• **TRY IT**
Filter these entries down to the lines that hold the word "MyApp", and show each of them.

• **EXTRACTED RECORDS**
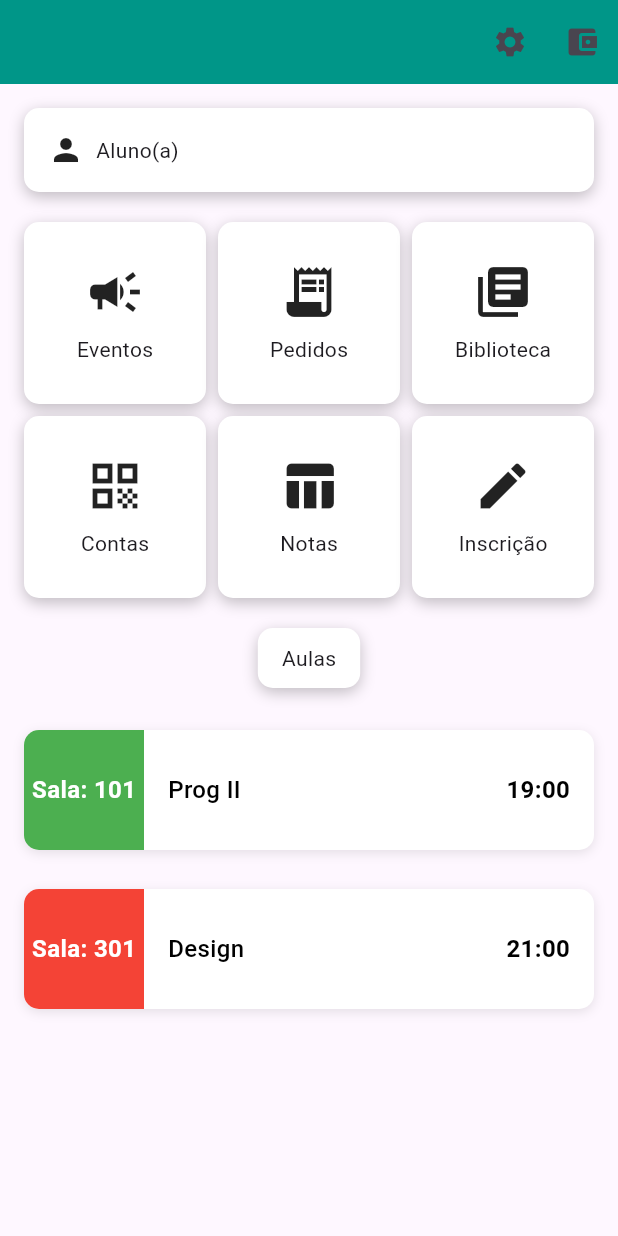
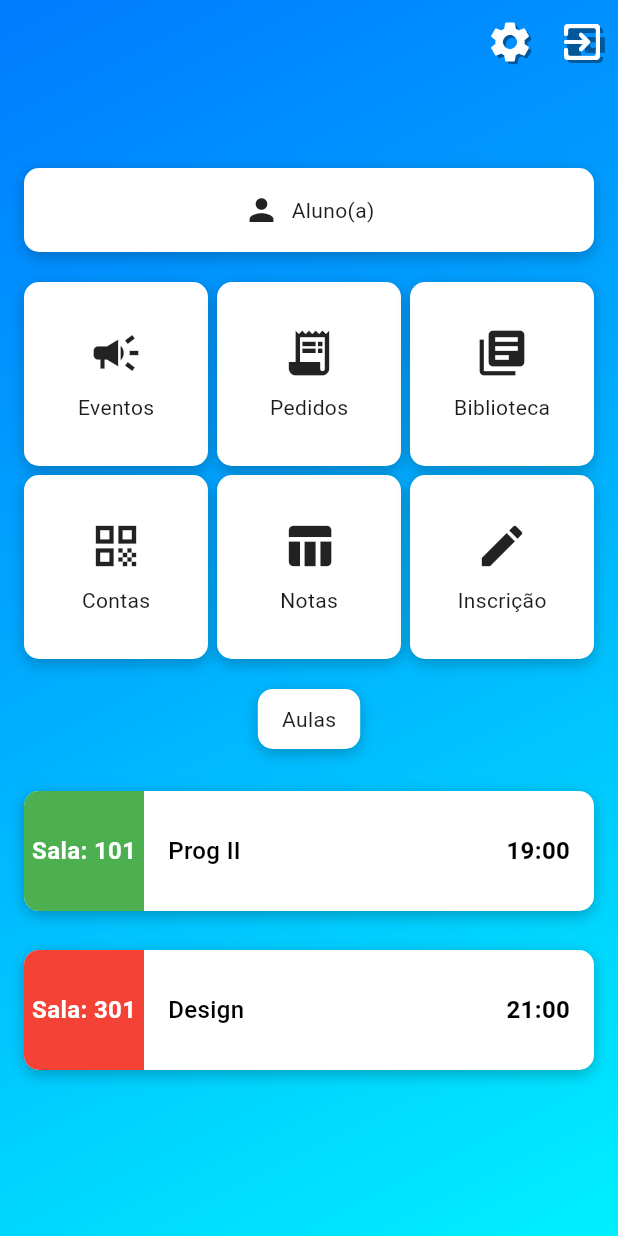
Before and after one commit to BraioFacul/real_connect, a Flutter app: the screen it shows after launch, after a tap on "Login", on a phone screen of 412 x 824 dp. Run offline on Flutter 3.47's test engine with Material 3 defaults, Android fonts, the light colour scheme and no system bars; our stand-ins replace firebase_core; accounts and stored records are empty; network calls fail.

Commit message:
feat: grid button recebeu atualizacoes, e insercao de cor padrao para o background do  sistema

```diff
--- /dev/null
+++ b/lib/components/app_background.dart
@@ -0,0 +1,26 @@
+import 'package:flutter/material.dart';
+
+class AppBackground extends StatelessWidget {
+  final Widget child;
+
+  const AppBackground({required this.child, super.key});
+
+  @override
+  Widget build(BuildContext context) {
+    return Container(
+      decoration: const BoxDecoration(
+        gradient: LinearGradient(
+          colors: [
+            Color(0xFF007BFF),
+            Color(0xFF00A5FF),
+            Color(0xFF00F0FF),
+          ],
+          stops: [0.0, 0.4, 1.0],
+          begin: Alignment.topLeft,
+          end: Alignment.bottomRight,
+        ),
+      ),
+      child: child,
+    );
+  }
+}
--- a/lib/home.dart
+++ b/lib/home.dart
@@ -1,4 +1,17 @@
+import 'package:flutter/foundation.dart';
 import 'package:flutter/material.dart';
+import 'components/app_background.dart';
+
+// variaveis
+var boxShadow = BoxShadow(
+  color: Colors.black.withOpacity(0.24),
+  spreadRadius: 0,
+  blurRadius: 8,
+  offset: Offset(0, 3), // changes position of shadow
+);
+
+double iconSize = 32;
+Color cardColor = Colors.white;
 
 class HomePage extends StatefulWidget {
   const HomePage({super.key});
@@ -11,17 +24,60 @@ class _HomePageState extends State<HomePage> {
   @override
   Widget build(BuildContext context) {
     return MaterialApp(
-      home: Scaffold(
+      home: Stack(
+        children: [
+          const AppBackground(
+            child: SizedBox.expand(),
+          ),
+          Scaffold(
+            backgroundColor: Colors.transparent,
             appBar: AppBar(
-          backgroundColor: Colors.teal,
+              backgroundColor: Colors.transparent,
+              elevation: 0,
               actions: [
                 IconButton(
-              icon: Icon(Icons.settings),
+                  iconSize: iconSize,
                   onPressed: () {},
+                  icon: Stack(
+                    children: [
+                      Positioned(
+                        top: 2,
+                        left: 2,
+                        child: Icon(
+                          Icons.settings,
+                          color: Colors.black.withOpacity(0.4),
+                          size: iconSize,
+                        ),
+                      ),
+                      Icon(
+                        Icons.settings,
+                        color: cardColor,
+                        size: iconSize,
+                      ),
+                    ],
+                  ),
                 ),
                 IconButton(
-              icon: Icon(Icons.account_balance_wallet),
+                  iconSize: iconSize,
                   onPressed: () {},
+                  icon: Stack(
+                    children: [
+                      Positioned(
+                        top: 2,
+                        left: 2,
+                        child: Icon(
+                          Icons.account_balance_wallet,
+                          color: Colors.black.withOpacity(0.4),
+                          size: iconSize,
+                        ),
+                      ),
+                      Icon(
+                        Icons.exit_to_app_rounded,
+                        color: cardColor,
+                        size: iconSize,
+                      ),
+                    ],
+                  ),
                 ),
               ],
             ),
@@ -29,36 +85,31 @@ class _HomePageState extends State<HomePage> {
               padding: const EdgeInsets.all(16.0),
               child: Column(
                 children: [
-              // Profile or Student section (Componentizado)
+                  const SizedBox(height: 40),
                   ProfileSection(),
-
-              SizedBox(height: 20),
-
-              // Grid buttons (Componentizado)
+                  const SizedBox(height: 20),
                   GridButtons(),
-
-              SizedBox(height: 20),
-
-              // Aulas Section (Componentizado)
+                  const SizedBox(height: 20),
                   AulasSection(),
-
-              SizedBox(height: 20),
-
-              // Classes (Componentizado)
+                  const SizedBox(height: 20),
                   ClassCard(
                     room: "Sala: 101",
                     subject: "Prog II",
                     time: "19:00",
-                  color: Colors.green),
-              SizedBox(height: 10),
+                    color: Colors.green,
+                  ),
+                  const SizedBox(height: 10),
                   ClassCard(
                     room: "Sala: 301",
                     subject: "Design",
                     time: "21:00",
-                  color: Colors.red),
+                    color: Colors.red,
+                  ),
                 ],
               ),
             ),
+          ),
+        ],
       ),
     );
   }
@@ -71,18 +122,12 @@ class ProfileSection extends StatelessWidget {
     return Container(
       padding: EdgeInsets.all(16.0),
       decoration: BoxDecoration(
-        color: Colors.white,
+        color: cardColor,
         borderRadius: BorderRadius.circular(10),
-        boxShadow: [
-          BoxShadow(
-            color: Colors.black.withOpacity(0.24),
-            spreadRadius: 0,
-            blurRadius: 8,
-            offset: Offset(0, 3), // changes position of shadow
-          ),
-        ],
+        boxShadow: [boxShadow],
       ),
       child: const Row(
+        mainAxisAlignment: MainAxisAlignment.center,
         children: [
           Icon(Icons.person),
           SizedBox(width: 8),
@@ -100,15 +145,38 @@ class GridButtons extends StatelessWidget {
     return GridView.count(
       crossAxisCount: 3,
       shrinkWrap: true,
-      crossAxisSpacing: 8,
-      mainAxisSpacing: 8,
+      crossAxisSpacing: 6,
+      mainAxisSpacing: 6,
       children: [
-        GridButton(icon: Icons.campaign, label: "Eventos"),
-        GridButton(icon: Icons.receipt_long, label: "Pedidos"),
-        GridButton(icon: Icons.library_books, label: "Biblioteca"),
-        GridButton(icon: Icons.qr_code, label: "Contas"),
-        GridButton(icon: Icons.table_chart, label: "Notas"),
-        GridButton(icon: Icons.edit, label: "Inscrição"),
+        GridButton(
+          icon: Icons.campaign,
+          label: "Eventos",
+          destination: null, // Ainda não implementado
+        ),
+        GridButton(
+          icon: Icons.receipt_long,
+          label: "Pedidos",
+          destination: null, // Ainda não implementado
+        ),
+        GridButton(
+          icon: Icons.library_books,
+          label: "Biblioteca",
+        ),
+        GridButton(
+          icon: Icons.qr_code,
+          label: "Contas",
+          destination: null, // Ainda não implementado
+        ),
+        GridButton(
+          icon: Icons.table_chart,
+          label: "Notas",
+          destination: null, // Ainda não implementado
+        ),
+        GridButton(
+          icon: Icons.edit,
+          label: "Inscrição",
+          destination: null, // Ainda não implementado
+        ),
       ],
     );
   }
@@ -117,31 +185,45 @@ class GridButtons extends StatelessWidget {
 class GridButton extends StatelessWidget {
   final IconData icon;
   final String label;
+  final Widget? destination;
 
-  GridButton({required this.icon, required this.label});
+  GridButton({
+    required this.icon,
+    required this.label,
+    this.destination,
+  });
 
   @override
   Widget build(BuildContext context) {
-    return Container(
+    return InkWell(
+      onTap: () {
+        if (destination != null) {
+          Navigator.push(
+            context,
+            MaterialPageRoute(builder: (context) => destination!),
+          );
+        } else {
+          ScaffoldMessenger.of(context).showSnackBar(
+            const SnackBar(
+              content: Text('Esta funcionalidade ainda não está disponível.'),
+            ),
+          );
+        }
+      },
+      child: Container(
         decoration: BoxDecoration(
           color: Colors.white,
           borderRadius: BorderRadius.circular(10),
-        boxShadow: [
-          BoxShadow(
-            color: Colors.black.withOpacity(0.24),
-            spreadRadius: 0,
-            blurRadius: 8,
-            offset: Offset(0, 3), // changes position of shadow
-          ),
-        ],
+          boxShadow: [boxShadow],
         ),
         child: Column(
           mainAxisAlignment: MainAxisAlignment.center,
           children: [
-          Icon(icon, size: 40),
-          SizedBox(height: 8),
+            Icon(icon, size: iconSize + 4),
+            const SizedBox(height: 8),
             Text(label),
           ],
+        ),
       ),
     );
   }
@@ -154,23 +236,16 @@ class AulasSection extends StatelessWidget {
     return Container(
       padding: EdgeInsets.symmetric(vertical: 10, horizontal: 16),
       decoration: BoxDecoration(
-        color: Colors.white,
+        color: cardColor,
         borderRadius: BorderRadius.circular(10),
-        boxShadow: [
-          BoxShadow(
-            color: Colors.black.withOpacity(0.24),
-            spreadRadius: 0,
-            blurRadius: 8,
-            offset: Offset(0, 3), // changes position of shadow
-          ),
-        ],
+        boxShadow: [boxShadow],
       ),
       child: Text("Aulas"),
     );
   }
 }
 
-// Helper function to create a class card component
+// Helper function to create a class cardColor component
 class ClassCard extends StatelessWidget {
   final String room;
   final String subject;
@@ -188,16 +263,9 @@ class ClassCard extends StatelessWidget {
     return Container(
       margin: EdgeInsets.symmetric(vertical: 8),
       decoration: BoxDecoration(
-        color: Colors.white,
+        color: cardColor,
         borderRadius: BorderRadius.circular(10),
-        boxShadow: [
-          BoxShadow(
-            color: Colors.black.withOpacity(0.1),
-            spreadRadius: 0,
-            blurRadius: 6,
-            offset: Offset(0, 2),
-          ),
-        ],
+        boxShadow: [boxShadow],
       ),
       child: Row(
         children: [
@@ -216,7 +284,7 @@ class ClassCard extends StatelessWidget {
               child: Text(
                 room,
                 style: TextStyle(
-                  color: Colors.white,
+                  color: cardColor,
                   fontWeight: FontWeight.bold,
                   fontSize: 16,
                 ),
--- a/lib/main.dart
+++ b/lib/main.dart
@@ -9,16 +9,13 @@
   await Firebase.initializeApp(
     options: DefaultFirebaseOptions.currentPlatform,
   );
-  runApp(MaterialApp(
-    home: LoginPage(),
-    debugShowCheckedModeBanner: false,
-  ));
+
+  runApp(const MyApp());
 }
 
 class MyApp extends StatelessWidget {
   const MyApp({super.key});
 
-  // This widget is the root of your application.
   @override
   Widget build(BuildContext context) {
     return MaterialApp(
@@ -28,6 +25,7 @@
         useMaterial3: true,
       ),
       home: const LoginPage(),
+      debugShowCheckedModeBanner: false,
     );
   }
 }
```
Lines whose indentation alone changed are shown as unchanged.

• **ANSWER TO THIS TASK**
+  runApp(const MyApp());
 class MyApp extends StatelessWidget {
   const MyApp({super.key});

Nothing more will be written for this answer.